The Department of Defense is crippled by a stifling bureaucratic structure based on a National Security Act  first passed in 1947. This organization is incapable of timely responses in buying everything from precision munitions to personnel to pencils and bloated with regulatory oversight that prevents achieving real efficiencies and effectiveness. The Department also suffers from  a requirement for “jointness”  based on a 35-year-old Goldwater-Nichols Personnel Act that prevents assigning the right people to the right positions. And an unwieldy chain of command is required by a Unified Command Plan (UCP) of geographic and functional commanders more suited  for a Cold War world along with an analog driven command, control and management information system in a digital age.

Team Biden must correct these failings in strategy and organization.

Regarding allies, in the third decade of the 21st century, alliances and partnerships are even more critical in ensuring peace and physical as well as economic health in light of the threat of a new MAD (Massive Acts of Disruption), whether pandemics, climate changecyber or other instruments of destruction. Assigning top national security priorities to contain, prevent, mitigate and even deter these events requires a new framework and a more intimate system for international cooperation.

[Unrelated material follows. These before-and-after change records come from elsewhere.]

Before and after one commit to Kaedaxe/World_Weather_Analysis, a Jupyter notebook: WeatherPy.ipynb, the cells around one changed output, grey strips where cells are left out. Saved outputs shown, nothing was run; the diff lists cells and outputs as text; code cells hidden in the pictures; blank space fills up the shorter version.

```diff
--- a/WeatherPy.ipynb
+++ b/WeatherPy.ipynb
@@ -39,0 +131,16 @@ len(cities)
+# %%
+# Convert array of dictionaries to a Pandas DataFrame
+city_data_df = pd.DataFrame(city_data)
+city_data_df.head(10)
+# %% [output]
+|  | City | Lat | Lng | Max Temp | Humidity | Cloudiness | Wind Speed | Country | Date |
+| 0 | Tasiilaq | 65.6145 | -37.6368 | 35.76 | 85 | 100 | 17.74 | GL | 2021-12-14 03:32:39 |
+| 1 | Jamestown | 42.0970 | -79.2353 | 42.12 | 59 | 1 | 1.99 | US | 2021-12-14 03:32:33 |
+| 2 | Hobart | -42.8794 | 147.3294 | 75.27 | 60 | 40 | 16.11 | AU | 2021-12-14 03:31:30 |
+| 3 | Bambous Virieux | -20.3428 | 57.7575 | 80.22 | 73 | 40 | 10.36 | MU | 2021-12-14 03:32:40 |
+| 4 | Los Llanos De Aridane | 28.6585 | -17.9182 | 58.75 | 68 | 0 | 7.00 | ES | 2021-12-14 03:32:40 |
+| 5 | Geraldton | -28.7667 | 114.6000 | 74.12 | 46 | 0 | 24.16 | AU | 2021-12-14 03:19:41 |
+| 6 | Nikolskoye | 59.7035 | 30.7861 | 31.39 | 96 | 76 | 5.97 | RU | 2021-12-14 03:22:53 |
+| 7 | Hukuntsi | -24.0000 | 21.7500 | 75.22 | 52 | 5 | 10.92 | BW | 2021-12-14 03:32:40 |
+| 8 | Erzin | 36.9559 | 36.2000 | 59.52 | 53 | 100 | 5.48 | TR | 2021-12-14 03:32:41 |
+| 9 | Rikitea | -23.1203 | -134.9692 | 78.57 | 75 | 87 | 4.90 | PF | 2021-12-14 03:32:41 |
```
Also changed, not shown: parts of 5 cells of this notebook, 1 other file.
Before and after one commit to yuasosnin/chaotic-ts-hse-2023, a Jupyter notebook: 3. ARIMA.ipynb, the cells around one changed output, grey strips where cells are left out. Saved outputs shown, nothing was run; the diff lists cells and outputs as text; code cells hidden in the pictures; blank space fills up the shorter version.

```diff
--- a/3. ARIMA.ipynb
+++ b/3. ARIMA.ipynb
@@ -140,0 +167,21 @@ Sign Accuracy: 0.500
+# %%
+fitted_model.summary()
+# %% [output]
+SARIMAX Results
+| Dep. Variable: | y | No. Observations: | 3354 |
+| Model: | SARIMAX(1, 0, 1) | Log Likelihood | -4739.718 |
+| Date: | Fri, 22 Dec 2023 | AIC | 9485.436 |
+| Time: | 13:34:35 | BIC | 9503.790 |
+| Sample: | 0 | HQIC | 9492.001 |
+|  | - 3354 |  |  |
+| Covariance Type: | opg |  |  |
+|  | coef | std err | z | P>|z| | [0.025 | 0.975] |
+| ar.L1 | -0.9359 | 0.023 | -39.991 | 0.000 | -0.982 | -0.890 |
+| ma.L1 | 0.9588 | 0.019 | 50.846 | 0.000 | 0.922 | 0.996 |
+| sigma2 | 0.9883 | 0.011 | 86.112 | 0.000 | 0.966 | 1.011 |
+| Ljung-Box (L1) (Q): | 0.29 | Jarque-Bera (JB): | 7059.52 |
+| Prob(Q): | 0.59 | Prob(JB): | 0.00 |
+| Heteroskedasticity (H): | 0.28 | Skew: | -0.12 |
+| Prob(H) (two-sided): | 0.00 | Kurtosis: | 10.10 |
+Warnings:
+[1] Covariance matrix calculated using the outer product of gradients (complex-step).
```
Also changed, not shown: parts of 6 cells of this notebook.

Words matter. Dealing with China and Russia is best done by visibly reinforcing ties with NATO and the European Union. It is also achieved by reaffirming treaty agreements with allies and friends in Asia and emphasizing all instruments of power with less reliance on the military components while making diplomacy and engagement more central. 

The Biden administration brings much needed hope to a battered nation. But only smart, effective action works. Let us hope someone is listening.

Harlan Ullman, PhD. is senior adviser at the Atlantic Council. His next book is “The Fifth Horseman and the New Mad: The Tragic History of How Massive Attacks of Disruption Are Endangering, Infecting, Engulfing and Disuniting A 51% Nation.”